After checking out the fort for a few minutes, we continued following the EuroVelo course. Shortly out of town, the signs abruptly disappeared. Switching to the GPS for navigation, we continued north, but as we swung a bit more inland, it became obvious that we’d lost the Velo route. No matter. We were still having fun.
We were rolling up and down hills all day as our path took us down to sea level and back up onto the bluffs. At one point, no longer on any established route (either the Velo route or Strava’s recommended route), but always continuing in a northerly direction, Mark spied a big “MUSEE” sign (‘museum’) on the side of a ginormous bunker. He had wanted to explore WWII history since arriving in Europe, so we took a detour to the museum.
I waited outside, stretching my tired muscles and watching the bikes while Mark paid and went in. After his quick tour of the museum, we continued into the next town, Audinghen, and stopped for the plat du jour at a nice restaurant there.

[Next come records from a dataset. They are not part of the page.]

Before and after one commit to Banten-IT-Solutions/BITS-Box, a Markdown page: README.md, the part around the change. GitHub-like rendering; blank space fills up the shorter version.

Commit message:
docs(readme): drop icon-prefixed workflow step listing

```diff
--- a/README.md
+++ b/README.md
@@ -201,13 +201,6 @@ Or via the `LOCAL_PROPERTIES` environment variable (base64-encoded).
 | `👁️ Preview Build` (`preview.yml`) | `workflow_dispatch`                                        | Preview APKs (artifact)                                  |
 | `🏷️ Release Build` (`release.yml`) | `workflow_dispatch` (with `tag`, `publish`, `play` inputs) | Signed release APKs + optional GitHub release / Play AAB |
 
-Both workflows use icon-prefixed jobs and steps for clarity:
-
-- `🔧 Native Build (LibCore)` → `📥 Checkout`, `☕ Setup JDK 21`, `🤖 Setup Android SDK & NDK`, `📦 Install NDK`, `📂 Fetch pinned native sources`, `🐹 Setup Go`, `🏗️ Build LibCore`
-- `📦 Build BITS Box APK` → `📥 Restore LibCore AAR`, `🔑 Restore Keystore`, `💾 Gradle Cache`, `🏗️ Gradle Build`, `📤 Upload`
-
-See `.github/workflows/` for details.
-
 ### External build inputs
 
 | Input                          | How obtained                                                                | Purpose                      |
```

I had the most delectable fish and Mark had pork. We enjoyed sides of steamed potatoes and sautéed endive, and ended the meal with a coffee each. It was delicious! And as an added bonus, we sat inside, out of the wind, and thoroughly enjoyed our inexpensive lunch (only €12.80/each).
10 thoughts on “Our Best Day Yet, Part 1”
What a difference a little sun makes! Sounds like you had a wonderful day and a super lunch as well! I finished my ginormous hike and am in southern France where the sun not only shines daily, but it’s downright hot. Although Provence is beautiful, we’re not on the beach, which must be wonderful. So glad you are having so much fun after slogging through wet and dreary streets. Love hearing about your adventure!!
Hot…what a concept! We’re in the Netherlands at the moment, and we’ve had some warmth, but I wouldn’t call it ‘hot.’ Enjoy the rays!
Hi – we found so much to identify with in your latest post. I’ll be following you to see if it’s s trip we might do next year. You are so adventurous!
Peggy and Jerry
Sacramento Bike Hikers
Hi Peggy and Jerry! Are you thinking of self-supported touring like we’re doing or something a little more supported (e.g., hotels), or maybe even a guided tour? There are pros and cons to each of these options. When we get back we’ll be happy to answer any questions you may have about our experiences.
We would go self-supported like you, with the occasional hotel. And we definitely want your insights when you return.
We would be honored to share our insights with you!
Are you uploading your rides to Strava? If so, let us know so we can follow you on Strava. If you use Garmin Connect, you can also have it automatically upload your rides to Strava too. You can also sign up to the Bikehiker group that is on Strava.
Ciao Davide, We really do want to get something up on our website, or even just a link to Strava or Garmin, but we’ve been struggling with technology – especially any technology that requires an internet connection. Mark has uploaded something to Strava, but I’m not sure how complete it is. I’ll private message you to see if you can help us figure this out. Thanks!
This is good news for both of you. Sometimes it is hard to start a journey and you sure have had a tough time so far. Enjoy every day for none of us know the tomorrows.
20 days for us until we get to Buenos Aires . The countdown has started and we are very excited.
Love Chris and Julie.
Just 20 days to go…how wonderful! Time sure flies, doesn’t it! Please say hi to everybody from us and have a wonderful trip!